Frameworks make it easy to design websites. You may already have been using popular frameworks like Bootstrap in your projects. Today I will introduce you to Pure.css (simply referred to as “Pure”), a small framework made up of CSS modules. All its modules put together weigh less than 4.0KB if served minified and gzip’d. You can save even more bytes if you decide to use only one or two of the modules.
Too many articles will tell you what is cool in web design. I’m going to take you past the obvious to make some realpredictions.
Twitter Bootstrap Button Generator is the easiest way how to set up your buttons based on Twitter Bootstrap in a seconds.

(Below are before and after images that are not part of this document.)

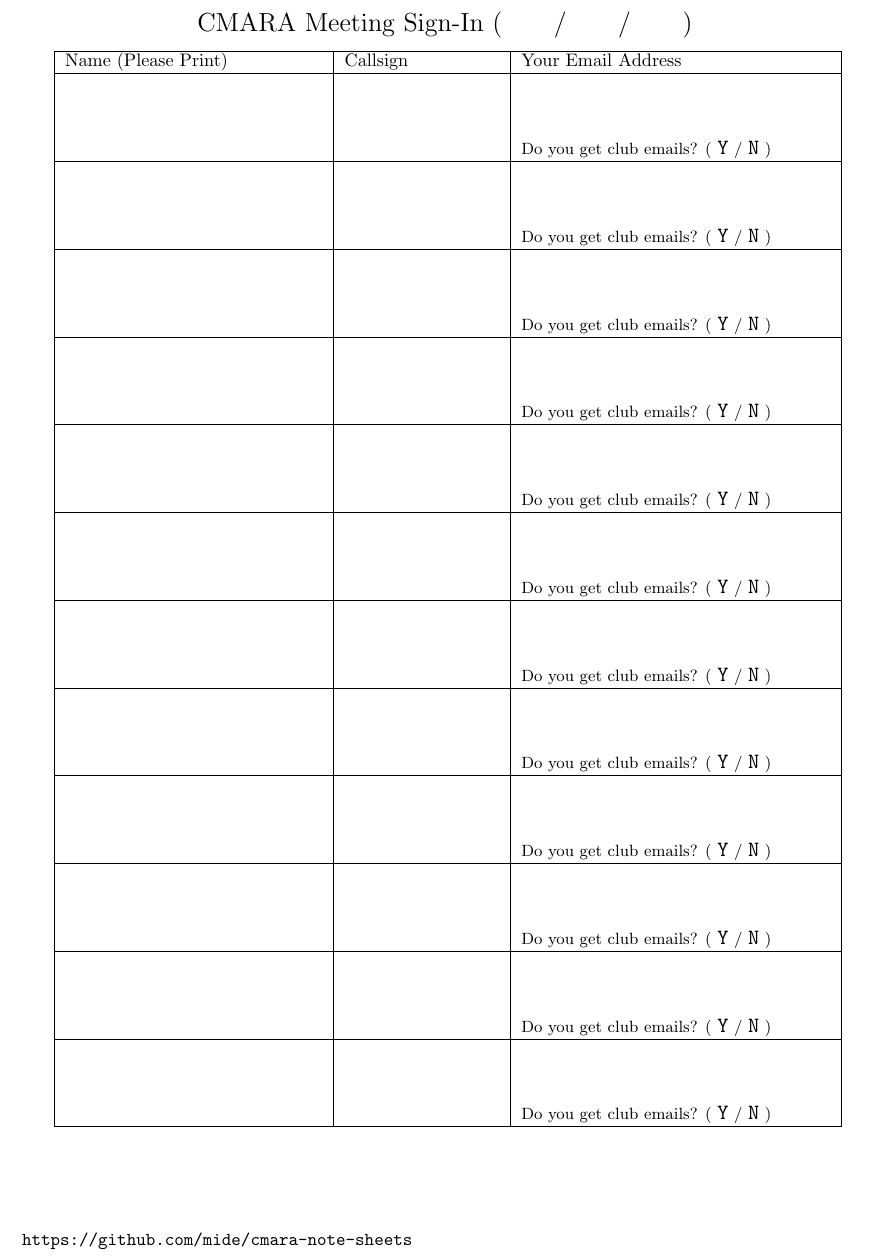
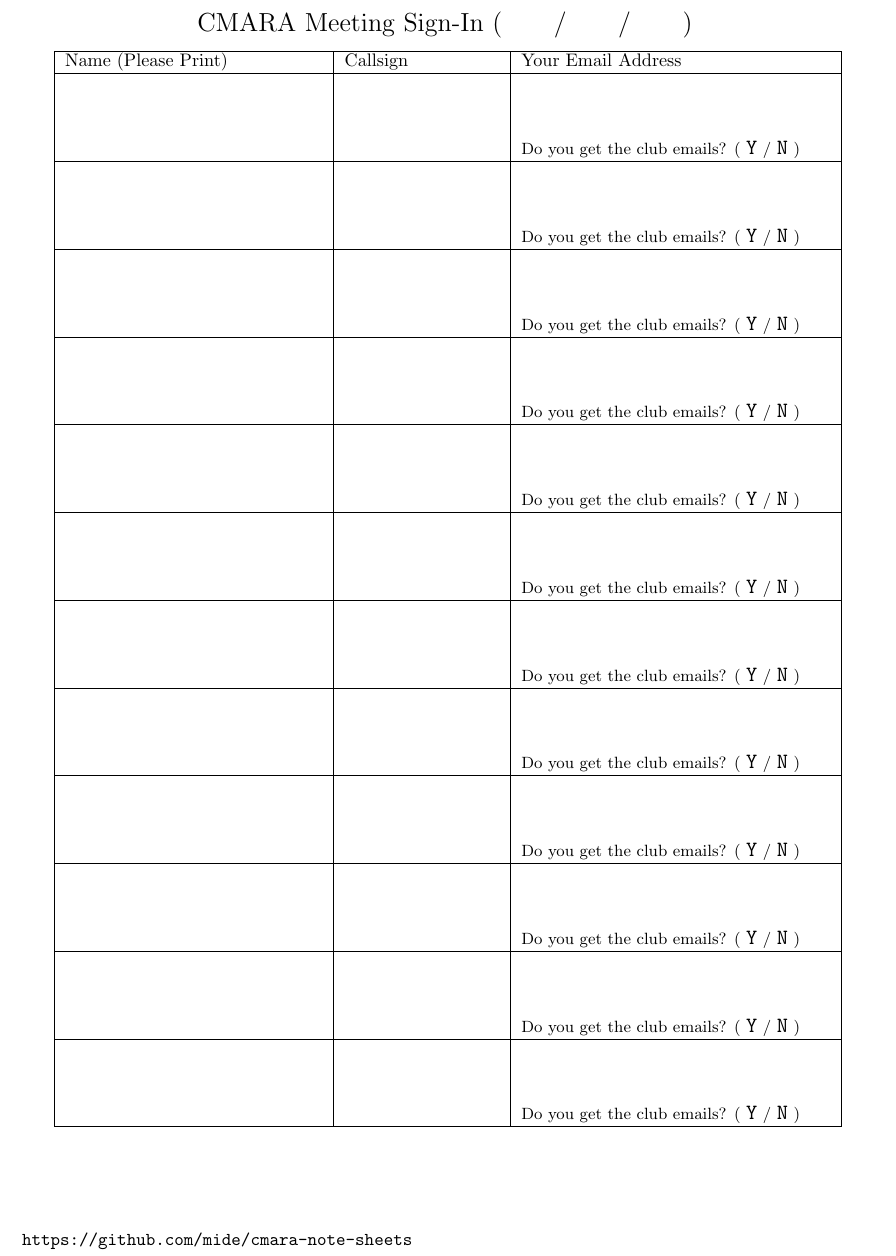
Before and after one commit to cmara/meeting-note-sheets, a LaTeX document (documents/attendance-sheet.tex): part of the page, cut so that both start at the same text. Compiled offline with pdfLaTeX.

Commit message:
Update wording

```diff
--- a/documents/attendance-sheet.tex
+++ b/documents/attendance-sheet.tex
@@ -25,18 +25,18 @@
   \hline
   Name (Please Print) & Callsign & Your Email Address \\ \hline
 
-  && \\ && \\ && \\ && \small{Do you get club emails? ( {\large\texttt{Y}} / {\large\texttt{N}} )} \\ \hline
-  && \\ && \\ && \\ && \small{Do you get club emails? ( {\large\texttt{Y}} / {\large\texttt{N}} )} \\ \hline
-  && \\ && \\ && \\ && \small{Do you get club emails? ( {\large\texttt{Y}} / {\large\texttt{N}} )} \\ \hline
-  && \\ && \\ && \\ && \small{Do you get club emails? ( {\large\texttt{Y}} / {\large\texttt{N}} )} \\ \hline
-  && \\ && \\ && \\ && \small{Do you get club emails? ( {\large\texttt{Y}} / {\large\texttt{N}} )} \\ \hline
-  && \\ && \\ && \\ && \small{Do you get club emails? ( {\large\texttt{Y}} / {\large\texttt{N}} )} \\ \hline
-  && \\ && \\ && \\ && \small{Do you get club emails? ( {\large\texttt{Y}} / {\large\texttt{N}} )} \\ \hline
-  && \\ && \\ && \\ && \small{Do you get club emails? ( {\large\texttt{Y}} / {\large\texttt{N}} )} \\ \hline
-  && \\ && \\ && \\ && \small{Do you get club emails? ( {\large\texttt{Y}} / {\large\texttt{N}} )} \\ \hline
-  && \\ && \\ && \\ && \small{Do you get club emails? ( {\large\texttt{Y}} / {\large\texttt{N}} )} \\ \hline
-  && \\ && \\ && \\ && \small{Do you get club emails? ( {\large\texttt{Y}} / {\large\texttt{N}} )} \\ \hline
-  && \\ && \\ && \\ && \small{Do you get club emails? ( {\large\texttt{Y}} / {\large\texttt{N}} )} \\ \hline
+  && \\ && \\ && \\ && \small{Do you get the club emails? ( {\large\texttt{Y}} / {\large\texttt{N}} )} \\ \hline
+  && \\ && \\ && \\ && \small{Do you get the club emails? ( {\large\texttt{Y}} / {\large\texttt{N}} )} \\ \hline
+  && \\ && \\ && \\ && \small{Do you get the club emails? ( {\large\texttt{Y}} / {\large\texttt{N}} )} \\ \hline
+  && \\ && \\ && \\ && \small{Do you get the club emails? ( {\large\texttt{Y}} / {\large\texttt{N}} )} \\ \hline
+  && \\ && \\ && \\ && \small{Do you get the club emails? ( {\large\texttt{Y}} / {\large\texttt{N}} )} \\ \hline
+  && \\ && \\ && \\ && \small{Do you get the club emails? ( {\large\texttt{Y}} / {\large\texttt{N}} )} \\ \hline
+  && \\ && \\ && \\ && \small{Do you get the club emails? ( {\large\texttt{Y}} / {\large\texttt{N}} )} \\ \hline
+  && \\ && \\ && \\ && \small{Do you get the club emails? ( {\large\texttt{Y}} / {\large\texttt{N}} )} \\ \hline
+  && \\ && \\ && \\ && \small{Do you get the club emails? ( {\large\texttt{Y}} / {\large\texttt{N}} )} \\ \hline
+  && \\ && \\ && \\ && \small{Do you get the club emails? ( {\large\texttt{Y}} / {\large\texttt{N}} )} \\ \hline
+  && \\ && \\ && \\ && \small{Do you get the club emails? ( {\large\texttt{Y}} / {\large\texttt{N}} )} \\ \hline
+  && \\ && \\ && \\ && \small{Do you get the club emails? ( {\large\texttt{Y}} / {\large\texttt{N}} )} \\ \hline
 \end{tabular}
 
 \end{center}
```
Also changed, not shown: documents/business-meeting-note-sheet.tex (+2 -2 lines).
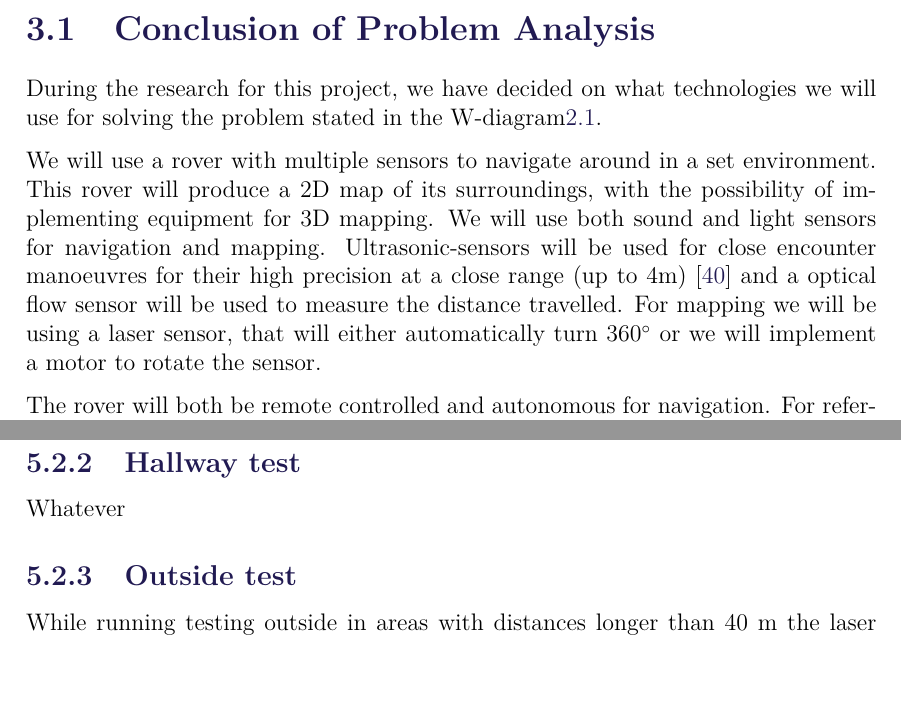
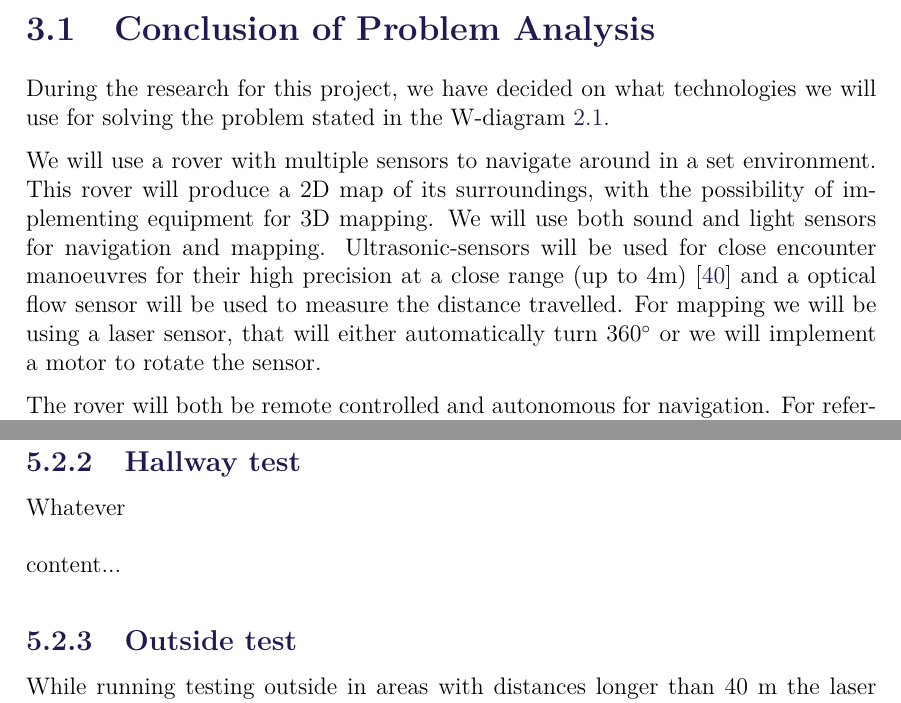
Before and after one commit to anthonymonori/hector-slam-wreck, a LaTeX thesis (report/P2.tex, which reads report/sections/ch3-problemanalysisconclusion.tex, report/sections/ch5-testing.tex): two parts of pages 32 and 77 of 91, joined at a grey line, cut so that both start at the same text, the shorter picture padded with empty space. Compiled offline with pdfLaTeX; a LaTeX package or settings file that is missing is left out.

Commit message:
Fixed cites

```diff
--- a/report/sections/ch3-problemanalysisconclusion.tex
+++ b/report/sections/ch3-problemanalysisconclusion.tex
@@ -1,8 +1,8 @@
 \section{Conclusion of Problem Analysis}
 
-During the research for this project, we have decided on what technologies we will use for solving the problem stated in the W-diagram\ref{fig:wdiagram}.
+During the research for this project, we have decided on what technologies we will use for solving the problem stated in the W-diagram \ref{fig:wdiagram}.
 
-We will use a rover with multiple sensors to navigate around in a set environment. This rover will produce a 2D map of its surroundings, with the possibility of implementing equipment for 3D mapping. We will use both sound and light sensors for navigation and mapping. Ultrasonic-sensors will be used for close encounter manoeuvres for their high precision at a close range (up to 4m)\cite{ultra} and a optical flow sensor will be used to measure the distance travelled. For mapping we will be using a laser sensor, that will either automatically turn 360$^{\circ}$ or we will implement a motor to rotate the sensor.
+We will use a rover with multiple sensors to navigate around in a set environment. This rover will produce a 2D map of its surroundings, with the possibility of implementing equipment for 3D mapping. We will use both sound and light sensors for navigation and mapping. Ultrasonic-sensors will be used for close encounter manoeuvres for their high precision at a close range (up to 4m)\cite{hcsr40datesheet} and a optical flow sensor will be used to measure the distance travelled. For mapping we will be using a laser sensor, that will either automatically turn 360$^{\circ}$ or we will implement a motor to rotate the sensor.
 
 The rover will both be remote controlled and autonomous for navigation. For reference points we will use the optical flow sensor, located on the bottom of the vehicle to help determine our current location and the distance travelled from the starting location.
 
--- a/report/sections/ch5-testing.tex
+++ b/report/sections/ch5-testing.tex
@@ -105,7 +106,7 @@ Just from this very rough overlayed picture, it is easy to see that our map keep
 
 Whatever
 
-\begin{figure}
+\begin{figure}[H]
 	content...
 \end{figure}
 
```
Also changed, not shown: report/sections/ch5-testing.tex (1 more changed lines).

Since the iPhone's Live Photos were introduced in the iPhone 6S and 6S Plus, they pretty much existed only in the Apple realm, available to those running iOS 9 or OS X El Capitan.